Does your Jewish background and faith impact your choices? If so, how?
By way of background, I grew up in the Squirrel Hill neighborhood of Pittsburgh, one of the largest predominantly Jewish neighborhoods in the United States. I was bar mitzvahed at the Tree of Life synagogue which became infamous in 2018 as the site of the deadliest attack on Jews in US history. The community had a political activist bent as far back as I can remember, starting with the Soviet Jewry movement. There was always talk about “tikkun olam,” Hebrew for “repairing the world,” so the notion of saving/repairing the planet was embedded in me early on.
What have been some of your biggest successes?
I have introduced and gained passage of several landmark pieces of legislation, including: (1) The Clean Energy Jobs Act; (2) legislation enshrining the protections of the Affordable Care Act into Maryland law; (3) several healthcare bills which resulted in the uninsured rate in Maryland being cut in half; and (4) The ABLE Act which created a program modeled after 529 College Savings Plans to allow families who have children with significant disabilities to save on a tax deferred basis for their child’s future.
With any political or policy effort, there are times when you hit brick wall. Can you give us an example of that and how you pivoted to do something that worked better?
In 2018, I introduced legislation to require Maryland to obtain 50% of its energy from renewable sources by 2030. There was no interest or support for the bill, and it failed. In 2019, I reintroduced the bill with a new name, the Clean Energy Jobs Act. The votes required to pass the bill were still not there and I hit the “brick wall.” I had to pivot and decided to reframe the “sales pitch” to each legislator who had been opposed to the bill from an environmental argument to a job creator, economic development argument. With that change, I was able to obtain support from several key legislators, including a decisive vote from a House Republican. The bill passed the House committee by one vote and the bill ultimately was enacted into law with improvements over the 2018 bill.
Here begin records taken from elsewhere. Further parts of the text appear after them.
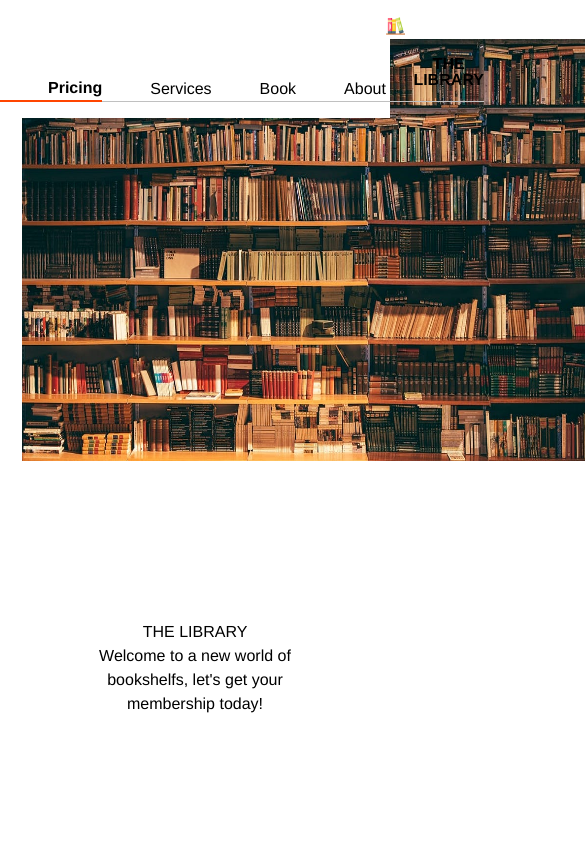
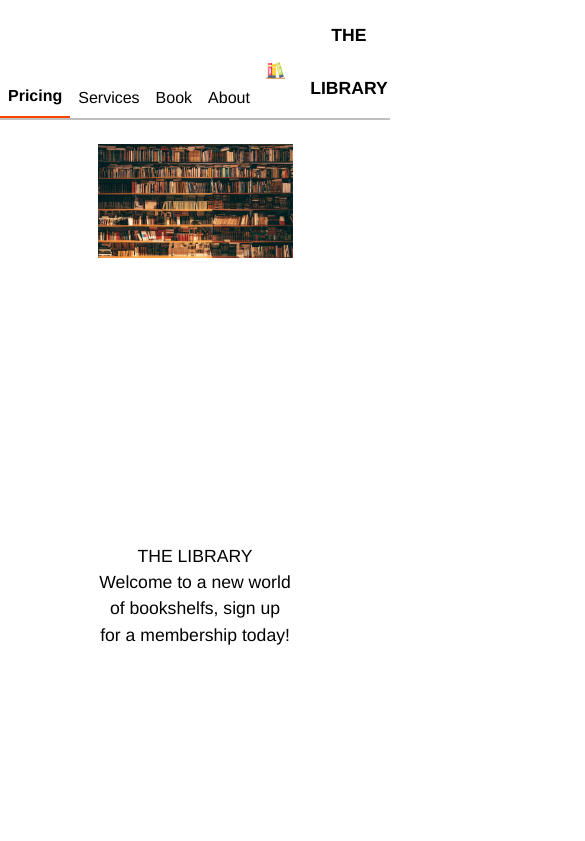
Before and after one commit to pettersongrande/framePage, a plain HTML site: page index.html in a window 390 px wide. Shown: the top 841 px of the page, 585 px wide, since content can reach past the window. Drawn offline with Linux system fonts and the light colour scheme; a web font is replaced by a local one.

Commit message:
After careful review I had to redo the whole page structure for better interaction with Flex Box. Add media queriesgit add .!

```diff
--- a/index.html
+++ b/index.html
@@ -9,91 +9,101 @@
 </head>
 <body>
 
+    <section class="main">
 
-    <nav class="navContainer">
-        <a href="https://google.com" class="navStyles menuBoxes">Pricing</a>
-        <a href="https://google.com" class="navStyles menuBoxes">Services</a>
-        <a href="https://google.com" class="navStyles menuBoxes">Book</a>
-        <a href="https://google.com" class="navStyles menuBoxes">About</a>
+        <nav class="navBar">
+            <a href="https://google.com" class="navOptions box-1" id="navLinks">Pricing</a>
+            <a href="https://google.com" class="navOptions box-2" id="navLinks">Services</a>
+            <a href="https://google.com" class="navOptions box-3" id="navLinks">Book</a>
+            <a href="https://google.com" class="navOptions box-4" id="navLinks">About</a>
+            <div class="navOptions box-5"> <img src="mainPageImg/bookshelf.png" alt="pageLogo"></img></div>
+            <a href="https://google.com" class="navOptions box-6">THE LIBRARY</a>
 
+        </nav>
 
-        <div class="navStyles logoBox">
+        <div class="welcomeContainer">
 
+            <div class="welcomeBox wb-1">
+                <img src="mainPageImg/library.jpg">
+            </div>
 
-            <div class="pageNameText">
-                <h4>
-                    THE LIBRARY
-                </h4>
-            </div>
-            <div class="logoImg">
-                <img src="mainPageImg/bookshelf.png" alt="pageLogo"></img>
+            <div class="welcomeBox wb-2">
+
+                <h1>THE LIBRARY</h1>
+                <h2>Welcome to a new world of bookshelfs, sign up for a membership today!</h2>
+
             </div>
 
 
         </div>
 
+        <div class="servicesContainer">
 
+            <div class="servicesBox sbx-1">
 
+                <div>
+                    <img src="mainPageImg/libraryinside.jpg">
+                </div>
 
-    </nav>
+                <div>
+                    <h3>More than borrowing.</h3>
+                </div>
 
+                <div>
+                    <h4>Meeting rooms, café, bookclub and more! Our library has so much to offer. </h4>
+                </div>
 
-    <div class="mainContainer">
-
-        <div class="presentationContainer">
-
-            <section>
-                <div class="imgBox">
-                        <img id="mainImg" src="mainPageImg/library.jpg">
+                <div>
+                    <a href="https://google.com">More Info &#x2192; </a>
+                </div>
 
             </div>
-                <div class="titleBox">
-                        <h1>THE LIBRARY</h1>
-                        <h2>Welcome to a new world of bookshelfs, let's get your membership today!</h2>
+
+            <div class="servicesBox sbx-2">
+
+                <div>
+                    <img src="mainPageImg/librarycard.png">
                 </div>
 
-            </section>
+                <div>
+                    <h3>More than a library card.</h3>
                 </div>
+
+                <div>
+                    <h4>Our membership card will get you access to museums, theaters, free learning apps, books discounts and much more. </h4>
+                </div>
+
+                <div>
+                    <a href="https://google.com">More Info &#x2192; </a>
+                </div>
+
+            </div>
+
+            <div class="servicesBox sbx-3">
+
+                <div>
+                    <img src="mainPageImg/librarymember.jpg">
+                </div>
+
+                <div>
+                    <h3>More than a meeting.</h3>
+                </div>
+
+                <div>
+                    <h4>Get your projects done here.</h4>
+                </div>
+
+                <div>
+                    <a href="https://google.com">More Info &#x2192; </a>
+                </div>
+
+            </div>
+
 
 
         </div>
 
-    <div class="optionsContainer">
-
-        <div class="optBox optBox1">
-
-            <img src="mainPageImg/libraryinside.jpg">
-            <h3>More than borrowing.</h3>
-
-            <h4>Meeting rooms, café, bookclub and more! Our library has so much to offer. </h4>
-
-            <a href="https://google.com">More Info &#x2192; </a>
-
-        </div>
-
-        <div class="optBox optBox2">
-
-            <img src="mainPageImg/librarycard.png">
-            <h3>More than a library card.</h3>
-
-            <h4>Our membership card will get you access to museums, theaters, free learning apps, books discounts and much more. </h4>
-
-            <a href="https://google.com">More Info &#x2192; </a>
-        </div>
-
-        <div class="optBox optBox3">
-
-            <img src="mainPageImg/librarymember.jpg">
-
-            <h3>More than a meeting.</h3>
-
-            <h4>Get your projects done here.</h4>
-
-            <a href="https://google.com">More Info &#x2192; </a>
-
-        </div>
-
-    </div>
+    </section>
 
     <!-- <footer>
 
@@ -104,7 +114,5 @@
 
 
 
-
-
 </body>
 </html>
--- a/mainPageCss/mainpagestyles.css
+++ b/mainPageCss/mainpagestyles.css
@@ -73,216 +73,268 @@ html {
 
 }
 
-/* NAV CONTAINER STYLES */
+/* MAIN CONTAINER  */
 
-.navContainer {
+.main {
+    display: flex;
+    flex-wrap: wrap;
+    justify-content: center;
+    align-content: flex-start;
+    background-color: #fff;
+    margin: 0 auto;
+    height: 100vh;
+    /* border: 1px solid green; */
+}
 
+/* NAV BAR CONTAINER STYLES */
 
-    background-color: #fff;
+.navBar {
+/* NAV BAR CONTAINER PROPERTIES */
     display: flex;
     justify-content: space-around;
-    flex-basis: 1;
+    height: 14vh;
     width: 100vw;
-    height: 14vh;
-    position: fixed;
+    background-color: #fff;
+    border-bottom: 2px solid silver;
+    /* position: fixed; */
     z-index: 1;
-    /* border: 2px solid purple; */
 
 }
 
-.navStyles {
-
+.navOptions {
+/* NAV BAR BOXES ITEM PROPERTIES*/
+    font-size: 1em;
     font-family: 'Helvetica Neue',sans-serif;
-    cursor: pointer;
-    font-size: 1em;
-    margin-bottom: 1em;
-    border-bottom: 1px solid silver;
+    color: #000;
+    padding: 0.5em;
+    text-decoration: none;
+    box-sizing: border-box;
+    text-align: center;
+    flex-grow: 1;
+    height: 100%;
 
 }
 
-a {
+#navLinks {
 
-    text-decoration: none;
-    color: #000;
+    align-content: flex-end;
+    line-height: 1.5;
+    flex-grow: 7;
 
 }
 
-a:hover {
+#navLinks:hover, .box-6:hover {
 
     color: black;
     font-weight: bolder;
     border-bottom: 2px solid orangered;
     padding-top: 2px;
+    cursor: pointer;
 
+}
+
+.box-1 {
+
+    order: 1;
+}
+.box-2 {
+
+    order: 2;
+
+}
+.box-3 {
+
+    order: 3;
+
+}
+.box-4 {
+
+    order: 4;
+
+}
+.box-5 {
+
+    align-content: center;
+    order: 5;
+
+}
+
+.box-6 {
+
+    font-size: 1.1em;
+    font-weight: bold;
+    align-content: flex-end;
+    line-height: 3;
+    order: 6;
+
+}
+
+.box-5 img {
+
+    width: 5vw;
+    margin-top: 1.6em;
+    margin-right: 0.5em;
 
 }
 
 
+/* Welcome Container -------------------*/
 
-.menuBoxes {
+.welcomeContainer {
 
-
-    align-content: flex-end;
-    padding-left: 3em;
-    line-height: 1.5;
-    flex: 1;
-    /* border: 1px solid lightblue; */
-
-
-/* styling inside the nav bar pages */
-}
-
-.logoBox {
-
-    flex: 1;
     display: flex;
-    justify-content: space-around;
-    /* border: 1px solid green; */
+    flex-direction: column;
+    flex-wrap: wrap;
+    align-items: center;
+    height: 86vh;
+    width: 100vw;
+    /* border: 2px red solid; */
 
 }
 
-.logoBox img {
+.welcomeBox {
 
-    width: 5vw;
-    margin-top: 1em;
-    margin-right: 0.5em;
-    /* border: 1px blue solid; */
+
+    font-size: 1em;
+    font-family: 'Helvetica Neue',sans-serif;
+    color: #000;
+    padding: 0.5em;
+    width: 50%;
+    flex-grow: 1;
+    /* border: 1px solid orange; */
 
 }
 
+.wb-1 {
 
-.pageNameText {
-
-    color: #000;
-    font-weight: bold;
-    margin-top: 3.5em;
     text-align: center;
     order: 1;
-    /* border: 1px solid red;   */
 
 }
 
-.pageNameText:hover {
+.wb-2 {
 
-    color: red;
-    order:2
+    flex-grow: 5;
+    font-size: 1.1em;
+    text-align: center;
+    align-content: center;
+    line-height: 1.5;
+    order: 2;
 
 }
 
+.wb-1 img {
 
-/* PRESENTATION CONTAINER STYLES -------------------*/
-
-.presentationContainer {
-
-    display: flex;
-    justify-content: center;
-    margin: 0 auto;
-    width: 99vw;
-    height: 99vh;
-    /* border: 1px solid purple; */
+    width: 50vw;
+    margin-top: 1em;
+    margin-right: 0.5em;
 
 }
 
-.imgBox {
+/* SERVICES CONTAINER --------------------- */
+
+.servicesContainer {
 
     display: flex;
-    width: 89vw;
-    height: 59vh;
-    margin-top: 0.05em;
-    margin-left: 0.1em;
+    flex-wrap: wrap;
+    justify-content: space-evenly;
     align-items: center;
-    /* border: 1px solid green; */
+    width: 100vw;
+    height: 75vh;
+    margin: 0 auto;
+    /* border: 1px solid red; */
 
 }
 
-#mainImg {
-
-    height: 50vh;
-    width: 70vh;
-    margin: 0 auto;
-    /* border: 1px solid yellowgreen; */
-
-}
-
-.titleBox {
-
-    display: block;
-    font-size: 1em;
-    width: 50vw;
-    height: 40vh;
-    margin: 0 auto;
-    align-content: center;
-    text-align: center;
-    font-family: 'Helvetica Neue',sans-serif;
-    line-height: 1.5;
-    /* border: 1px solid coral; */
-
-}
-
-/* END PRESENTATION CONTAINERS STYLES */
-
-/* OPTIONS CONTAINER */
-
-/* need to add @media here */
-
-.optionsContainer {
+.servicesBox {
 
    display: flex;
-    justify-content: space-evenly;
-    flex-wrap: wrap;
-    height: 60vh;
-    width: 90vw;
-    margin: 0 auto;
-    /* border: 1px solid red;  */
-
-}
-
-/* need to add @media here */
-.optBox {
-
+   flex-direction: column;
    line-height: 1.5;
    height: 50vh;
    width: 25vw;
    margin: 0.5em;
    padding: 0.1em .1em 2em;
-    align-items: center;
+   text-align: center;
    overflow: hidden;
-    text-align: center;
    font-family: 'Helvetica Neue',sans-serif;
    background-color:rgba(192,192,192,0.53);
    border: 1px solid silver;
 
 }
 
-.optBox h3 {
+.sbx-1 {
 
-    text-align: left;
-    padding-left: 0.5em;
-    font-size: 1.3rem;
-    line-height: 4;
+    order: 1;
 
 }
 
-.optBox h4 {
+.sbx-2 {
 
-    font-size: 0.8rem;
-    line-height: 1;
-    text-align: left;
-    padding-left: 0.5em;
+    order: 2;
+
 }
 
-.optBox img {
+.sbx-3 {
+
+    order: 3;
+
+}
+
+
+.servicesBox div {
+
+    flex-grow: 1;
+    /* border: 1px solid black */
+
+}
+
+.servicesBox img {
 
     height: 23vh;
     width: 25vw;
     transition: width 1s;
 
+}
 
-    /* border: 1px solid red; */
+.servicesBox h3 {
+
+    text-align: left;
+    padding-left: 0.5em;
+    font-size: 1.5rem;
+    line-height: 4;
+
 
 }
 
-.optBox img:hover {
+.servicesBox h4 {
+
+    font-size: 1rem;
+    line-height: 1;
+    text-align: left;
+    padding-left: 0.5em;
+
+}
+
+.servicesBox a {
+
+    padding-top: 3em;
+    color: #000;
+    text-decoration: none;
+
+
+}
+
+.servicesBox a:hover {
+
+    color: black;
+    font-weight: bolder;
+    text-decoration-line: underline;
+    cursor: pointer;
+
+}
+
+.servicesBox img:hover {
 
     width: 26vw;
 
```
Lines whose indentation alone changed are shown as unchanged.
You have already made major changes for good. As you get ready for the next legislative session, what are the big challenges ahead?
Most of the Senators serving on my Committee (Education, Energy, and the Environment Committee) did not have expertise on energy policy issues prior to this past Session. So, as Chair of the Committee, one major challenge for me is to ensure that all members are well-versed in the variety of complex issues presented by the energy transition underway in our State.
Also, Maryland is in the process of adopting the California Advanced Clean Cars Rule which mandates that 100% of vehicles and light trucks sold in Maryland will be electric by 2035. As a Committee, we will need to make sure that considerable progress is made in upgrading our State’s EV infrastructure to support those changes.
Finally, as we transition towards a State with all-electric cars, buildings and homes, the demands on our electricity distribution and transmission grid need to be significantly enhanced to ensure delivery of more electricity in a reliable manner and to avoid multi-year delays of important renewable energy projects.
What is your advice for other people who are just getting their start on climate policy issues?
For over a decade, I taught a graduate course on federalism and state policymaking at Johns Hopkins University. Many of my students worked on Capitol Hill and did not think much happens in our state capitols. In reality, most of the action on climate policy issues today is at the state level, not on Capitol Hill. Get to know your state legislators, visit their offices, send them emails. I think you will find that they are very accessible and that you can weigh in directly with policymakers on climate issues in a very meaningful way.